_What you need to do_: Copy out the records below exactly as they appear.

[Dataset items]
####
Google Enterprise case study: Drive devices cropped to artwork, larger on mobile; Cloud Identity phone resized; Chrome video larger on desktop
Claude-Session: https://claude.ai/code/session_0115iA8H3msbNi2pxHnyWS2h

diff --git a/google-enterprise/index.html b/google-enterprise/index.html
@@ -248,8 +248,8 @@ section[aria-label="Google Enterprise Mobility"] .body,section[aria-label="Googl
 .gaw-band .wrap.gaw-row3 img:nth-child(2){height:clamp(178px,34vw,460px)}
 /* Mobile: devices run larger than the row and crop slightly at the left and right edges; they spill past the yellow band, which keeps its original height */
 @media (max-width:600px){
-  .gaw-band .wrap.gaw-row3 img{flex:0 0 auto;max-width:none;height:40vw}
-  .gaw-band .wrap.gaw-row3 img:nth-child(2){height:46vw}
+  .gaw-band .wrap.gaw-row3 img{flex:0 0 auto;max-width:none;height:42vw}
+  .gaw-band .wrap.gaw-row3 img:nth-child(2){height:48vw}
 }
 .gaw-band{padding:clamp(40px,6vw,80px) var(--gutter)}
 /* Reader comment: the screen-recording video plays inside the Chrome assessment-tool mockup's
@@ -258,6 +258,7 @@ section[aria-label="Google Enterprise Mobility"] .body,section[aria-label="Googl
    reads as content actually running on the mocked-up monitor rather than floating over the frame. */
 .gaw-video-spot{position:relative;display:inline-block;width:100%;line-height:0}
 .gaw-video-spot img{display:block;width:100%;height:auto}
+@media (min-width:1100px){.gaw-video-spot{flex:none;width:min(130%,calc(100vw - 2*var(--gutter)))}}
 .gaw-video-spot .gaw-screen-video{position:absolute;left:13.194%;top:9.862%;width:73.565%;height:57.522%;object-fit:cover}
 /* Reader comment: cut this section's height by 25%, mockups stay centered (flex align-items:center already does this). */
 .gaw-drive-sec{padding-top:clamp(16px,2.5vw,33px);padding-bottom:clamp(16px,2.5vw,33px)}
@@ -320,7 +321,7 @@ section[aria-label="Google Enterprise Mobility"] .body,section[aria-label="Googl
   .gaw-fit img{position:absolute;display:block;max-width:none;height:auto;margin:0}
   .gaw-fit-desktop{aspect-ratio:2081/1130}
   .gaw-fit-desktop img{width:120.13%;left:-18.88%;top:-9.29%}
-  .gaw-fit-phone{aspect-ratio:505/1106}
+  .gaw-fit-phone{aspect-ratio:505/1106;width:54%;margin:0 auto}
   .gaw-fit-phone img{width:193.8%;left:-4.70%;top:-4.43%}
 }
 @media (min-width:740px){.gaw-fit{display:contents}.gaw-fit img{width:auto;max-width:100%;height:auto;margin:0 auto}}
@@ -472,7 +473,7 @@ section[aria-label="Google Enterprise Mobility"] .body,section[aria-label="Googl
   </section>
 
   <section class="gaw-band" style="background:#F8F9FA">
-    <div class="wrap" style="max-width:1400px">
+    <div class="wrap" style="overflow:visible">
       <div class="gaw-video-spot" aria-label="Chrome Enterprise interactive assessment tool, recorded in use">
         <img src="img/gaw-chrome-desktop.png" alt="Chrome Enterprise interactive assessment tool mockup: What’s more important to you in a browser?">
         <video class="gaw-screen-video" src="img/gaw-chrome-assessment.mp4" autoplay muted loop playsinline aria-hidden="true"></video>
####
_Response to this task_:
Google Enterprise case study: Drive devices cropped to artwork, larger on mobile; Cloud Identity phone resized; Chrome video larger on desktop
Claude-Session: https://claude.ai/code/session_0115iA8H3msbNi2pxHnyWS2h

diff --git a/google-enterprise/index.html b/google-enterprise/index.html
@@ -248,8 +248,8 @@ section[aria-label="Google Enterprise Mobility"] .body,section[aria-label="Googl
 .gaw-band .wrap.gaw-row3 img:nth-child(2){height:clamp(178px,34vw,460px)}
 /* Mobile: devices run larger than the row and crop slightly at the left and right edges; they spill past the yellow band, which keeps its original height */
 @media (max-width:600px){
-  .gaw-band .wrap.gaw-row3 img{flex:0 0 auto;max-width:none;height:40vw}
-  .gaw-band .wrap.gaw-row3 img:nth-child(2){height:46vw}
+  .gaw-band .wrap.gaw-row3 img{flex:0 0 auto;max-width:none;height:42vw}
+  .gaw-band .wrap.gaw-row3 img:nth-child(2){height:48vw}
 }
 .gaw-band{padding:clamp(40px,6vw,80px) var(--gutter)}
 /* Reader comment: the screen-recording video plays inside the Chrome assessment-tool mockup's
@@ -258,6 +258,7 @@ section[aria-label="Google Enterprise Mobility"] .body,section[aria-label="Googl
    reads as content actually running on the mocked-up monitor rather than floating over the frame. */
 .gaw-video-spot{position:relative;display:inline-block;width:100%;line-height:0}
 .gaw-video-spot img{display:block;width:100%;height:auto}
+@media (min-width:1100px){.gaw-video-spot{flex:none;width:min(130%,calc(100vw - 2*var(--gutter)))}}
 .gaw-video-spot .gaw-screen-video{position:absolute;left:13.194%;top:9.862%;width:73.565%;height:57.522%;object-fit:cover}
 /* Reader comment: cut this section's height by 25%, mockups stay centered (flex align-items:center already does this). */
 .gaw-drive-sec{padding-top:clamp(16px,2.5vw,33px);padding-bottom:clamp(16px,2.5vw,33px)}
@@ -320,7 +321,7 @@ section[aria-label="Google Enterprise Mobility"] .body,section[aria-label="Googl
   .gaw-fit img{position:absolute;display:block;max-width:none;height:auto;margin:0}
   .gaw-fit-desktop{aspect-ratio:2081/1130}
   .gaw-fit-desktop img{width:120.13%;left:-18.88%;top:-9.29%}
-  .gaw-fit-phone{aspect-ratio:505/1106}
+  .gaw-fit-phone{aspect-ratio:505/1106;width:54%;margin:0 auto}
   .gaw-fit-phone img{width:193.8%;left:-4.70%;top:-4.43%}
 }
 @media (min-width:740px){.gaw-fit{display:contents}.gaw-fit img{width:auto;max-width:100%;height:auto;margin:0 auto}}
@@ -472,7 +473,7 @@ section[aria-label="Google Enterprise Mobility"] .body,section[aria-label="Googl
   </section>
 
   <section class="gaw-band" style="background:#F8F9FA">
-    <div class="wrap" style="max-width:1400px">
+    <div class="wrap" style="overflow:visible">
       <div class="gaw-video-spot" aria-label="Chrome Enterprise interactive assessment tool, recorded in use">
         <img src="img/gaw-chrome-desktop.png" alt="Chrome Enterprise interactive assessment tool mockup: What’s more important to you in a browser?">
         <video class="gaw-screen-video" src="img/gaw-chrome-assessment.mp4" autoplay muted loop playsinline aria-hidden="true"></video>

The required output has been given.